• **DIRECTIONS FOR THIS TASK**
Each line below that includes the word "same" is to be reported.

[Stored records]
______________________________

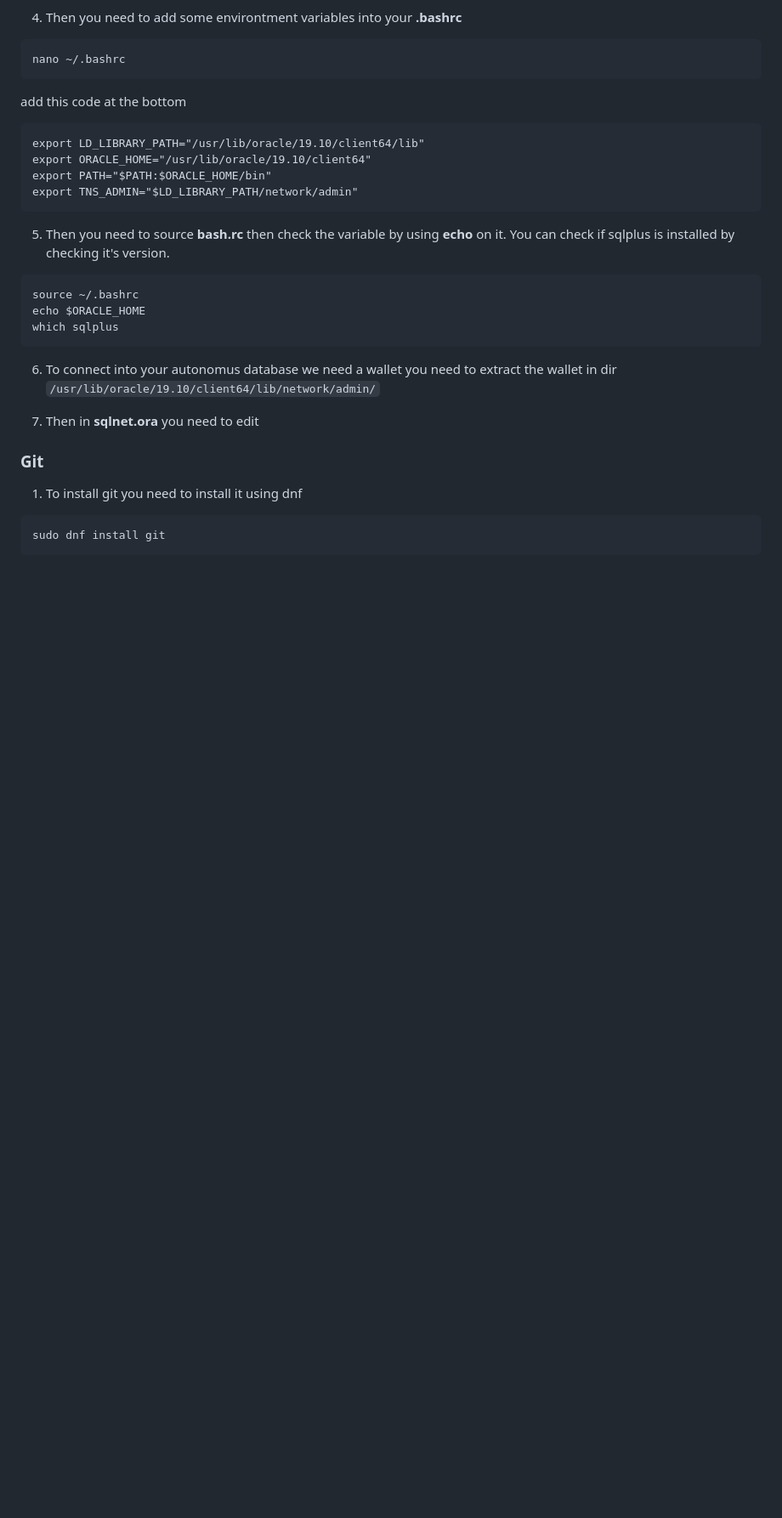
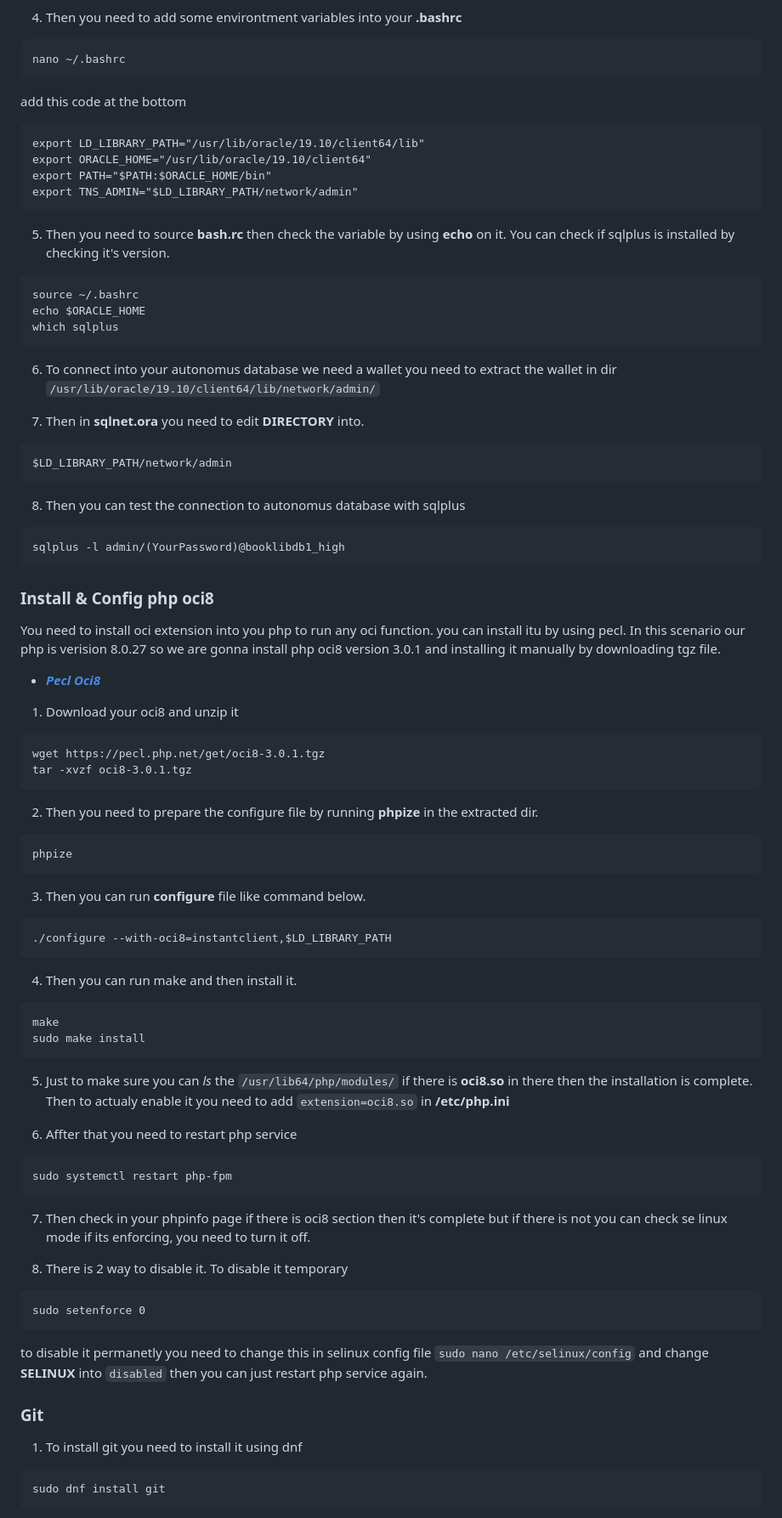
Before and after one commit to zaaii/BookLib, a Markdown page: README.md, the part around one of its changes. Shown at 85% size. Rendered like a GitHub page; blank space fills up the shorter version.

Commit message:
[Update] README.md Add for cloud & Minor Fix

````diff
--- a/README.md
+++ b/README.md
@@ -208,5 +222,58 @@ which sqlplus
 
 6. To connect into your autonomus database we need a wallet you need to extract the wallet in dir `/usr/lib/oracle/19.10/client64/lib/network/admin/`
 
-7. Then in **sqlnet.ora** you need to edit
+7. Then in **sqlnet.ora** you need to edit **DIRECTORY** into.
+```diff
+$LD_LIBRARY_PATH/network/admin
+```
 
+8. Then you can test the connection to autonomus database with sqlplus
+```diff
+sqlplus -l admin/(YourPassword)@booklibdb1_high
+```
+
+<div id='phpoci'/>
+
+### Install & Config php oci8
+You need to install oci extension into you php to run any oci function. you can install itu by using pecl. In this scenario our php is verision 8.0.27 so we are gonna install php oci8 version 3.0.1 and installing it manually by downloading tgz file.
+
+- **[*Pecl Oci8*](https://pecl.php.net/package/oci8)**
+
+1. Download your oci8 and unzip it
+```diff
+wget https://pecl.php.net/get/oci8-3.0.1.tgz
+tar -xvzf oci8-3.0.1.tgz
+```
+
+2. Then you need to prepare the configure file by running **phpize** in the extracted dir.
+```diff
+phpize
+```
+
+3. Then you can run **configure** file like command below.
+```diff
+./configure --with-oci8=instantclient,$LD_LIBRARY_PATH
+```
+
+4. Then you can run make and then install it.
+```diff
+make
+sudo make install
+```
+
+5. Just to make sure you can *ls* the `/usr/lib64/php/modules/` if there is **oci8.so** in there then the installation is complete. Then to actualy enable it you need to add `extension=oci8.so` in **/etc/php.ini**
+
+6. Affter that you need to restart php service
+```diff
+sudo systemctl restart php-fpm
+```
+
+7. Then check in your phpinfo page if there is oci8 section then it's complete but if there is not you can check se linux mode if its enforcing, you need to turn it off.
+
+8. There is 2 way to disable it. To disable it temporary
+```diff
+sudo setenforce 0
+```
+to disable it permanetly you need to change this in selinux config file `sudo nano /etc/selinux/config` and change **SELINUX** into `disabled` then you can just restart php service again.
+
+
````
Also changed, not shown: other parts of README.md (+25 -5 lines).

______________________________

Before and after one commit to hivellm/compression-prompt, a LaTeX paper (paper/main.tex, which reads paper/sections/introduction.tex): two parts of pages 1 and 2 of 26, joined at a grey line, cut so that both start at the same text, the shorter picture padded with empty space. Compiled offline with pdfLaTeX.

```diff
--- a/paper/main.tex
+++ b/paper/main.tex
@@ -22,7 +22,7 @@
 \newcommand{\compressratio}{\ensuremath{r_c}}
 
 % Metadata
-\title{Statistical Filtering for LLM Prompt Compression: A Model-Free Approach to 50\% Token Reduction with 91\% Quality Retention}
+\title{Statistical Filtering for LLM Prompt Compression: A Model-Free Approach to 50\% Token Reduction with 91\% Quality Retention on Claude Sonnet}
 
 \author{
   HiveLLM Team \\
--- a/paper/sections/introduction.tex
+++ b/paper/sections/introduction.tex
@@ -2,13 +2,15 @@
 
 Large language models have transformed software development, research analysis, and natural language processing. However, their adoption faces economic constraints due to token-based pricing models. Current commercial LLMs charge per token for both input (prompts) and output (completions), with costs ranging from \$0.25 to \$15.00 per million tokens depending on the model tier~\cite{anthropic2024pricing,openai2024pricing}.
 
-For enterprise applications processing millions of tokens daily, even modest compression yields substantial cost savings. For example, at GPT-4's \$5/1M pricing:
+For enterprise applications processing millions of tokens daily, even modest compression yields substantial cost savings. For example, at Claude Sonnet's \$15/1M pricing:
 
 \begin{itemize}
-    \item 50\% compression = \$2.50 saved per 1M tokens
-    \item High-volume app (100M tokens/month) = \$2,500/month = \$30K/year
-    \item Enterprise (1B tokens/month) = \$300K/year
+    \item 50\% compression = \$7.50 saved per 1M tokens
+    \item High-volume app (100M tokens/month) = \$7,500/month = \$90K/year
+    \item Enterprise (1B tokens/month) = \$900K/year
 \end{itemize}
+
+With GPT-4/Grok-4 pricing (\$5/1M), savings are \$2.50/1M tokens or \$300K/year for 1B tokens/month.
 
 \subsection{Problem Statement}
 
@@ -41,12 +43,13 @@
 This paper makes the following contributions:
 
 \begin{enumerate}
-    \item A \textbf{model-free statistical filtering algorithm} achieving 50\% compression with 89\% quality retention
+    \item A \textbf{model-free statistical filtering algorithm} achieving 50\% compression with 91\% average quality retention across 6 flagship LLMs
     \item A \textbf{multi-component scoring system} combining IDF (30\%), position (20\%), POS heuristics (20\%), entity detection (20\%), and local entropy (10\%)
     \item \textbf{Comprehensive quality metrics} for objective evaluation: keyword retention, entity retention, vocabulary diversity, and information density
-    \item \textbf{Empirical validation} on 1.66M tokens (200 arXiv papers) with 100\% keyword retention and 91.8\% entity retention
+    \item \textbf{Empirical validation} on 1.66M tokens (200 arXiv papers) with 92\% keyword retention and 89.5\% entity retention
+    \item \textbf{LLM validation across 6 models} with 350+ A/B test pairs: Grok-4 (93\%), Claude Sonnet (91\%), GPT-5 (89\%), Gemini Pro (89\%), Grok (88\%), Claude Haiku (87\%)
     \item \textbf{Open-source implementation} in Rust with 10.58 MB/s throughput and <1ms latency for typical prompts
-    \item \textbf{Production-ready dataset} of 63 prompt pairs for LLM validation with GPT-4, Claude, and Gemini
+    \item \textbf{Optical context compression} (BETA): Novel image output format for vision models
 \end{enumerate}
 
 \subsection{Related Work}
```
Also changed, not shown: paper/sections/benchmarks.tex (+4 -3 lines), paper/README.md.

______________________________

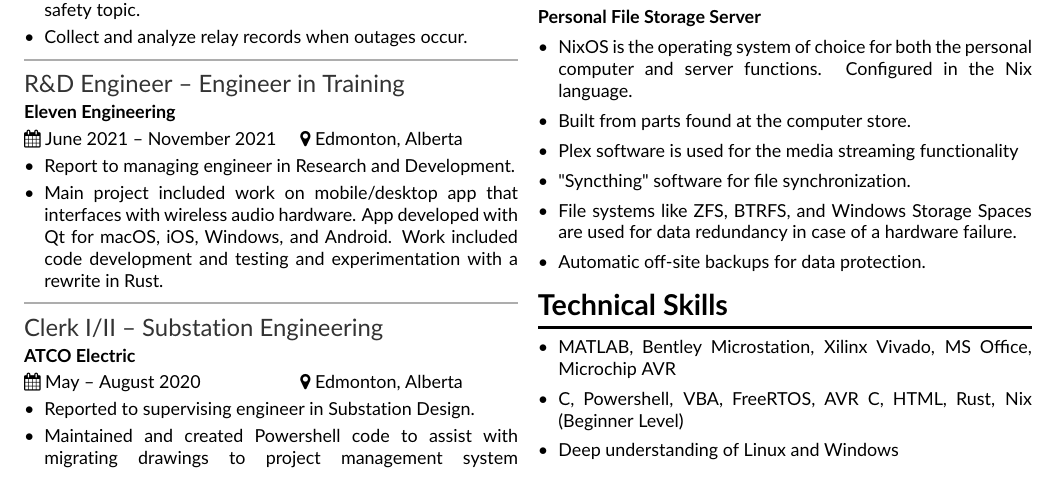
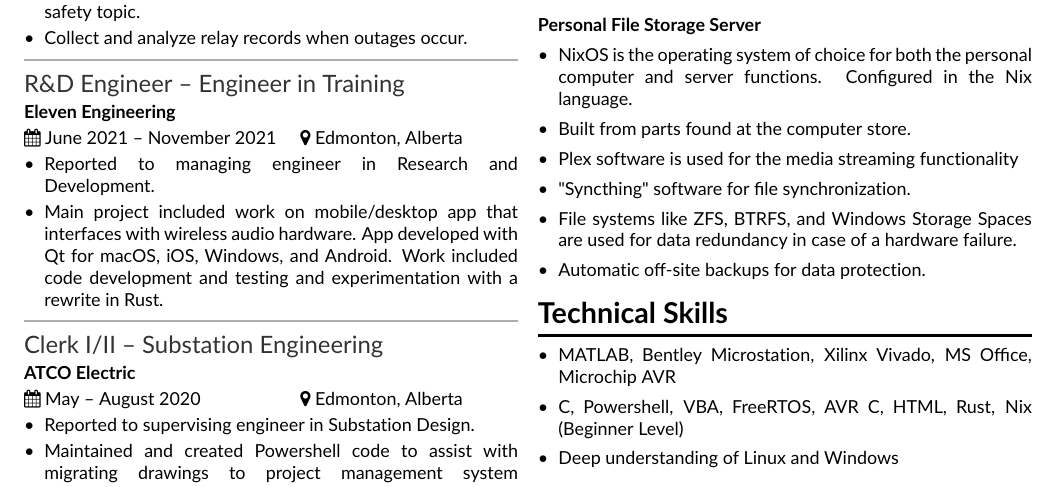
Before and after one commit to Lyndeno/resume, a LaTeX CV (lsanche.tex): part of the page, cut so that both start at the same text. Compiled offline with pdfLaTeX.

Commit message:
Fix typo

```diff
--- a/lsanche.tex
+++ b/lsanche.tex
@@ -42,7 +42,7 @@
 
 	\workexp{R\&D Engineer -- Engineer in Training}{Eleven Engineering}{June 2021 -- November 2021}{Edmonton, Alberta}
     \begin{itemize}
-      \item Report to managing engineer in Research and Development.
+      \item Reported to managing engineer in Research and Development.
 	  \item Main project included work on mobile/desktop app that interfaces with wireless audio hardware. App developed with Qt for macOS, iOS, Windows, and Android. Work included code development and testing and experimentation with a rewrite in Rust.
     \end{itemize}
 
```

______________________________

• **EXERCISE ANSWER**
Before and after one commit to hivellm/compression-prompt, a LaTeX paper (paper/main.tex, which reads paper/sections/introduction.tex): two parts of pages 1 and 2 of 26, joined at a grey line, cut so that both start at the same text, the shorter picture padded with empty space. Compiled offline with pdfLaTeX.
Before and after one commit to Lyndeno/resume, a LaTeX CV (lsanche.tex): part of the page, cut so that both start at the same text. Compiled offline with pdfLaTeX.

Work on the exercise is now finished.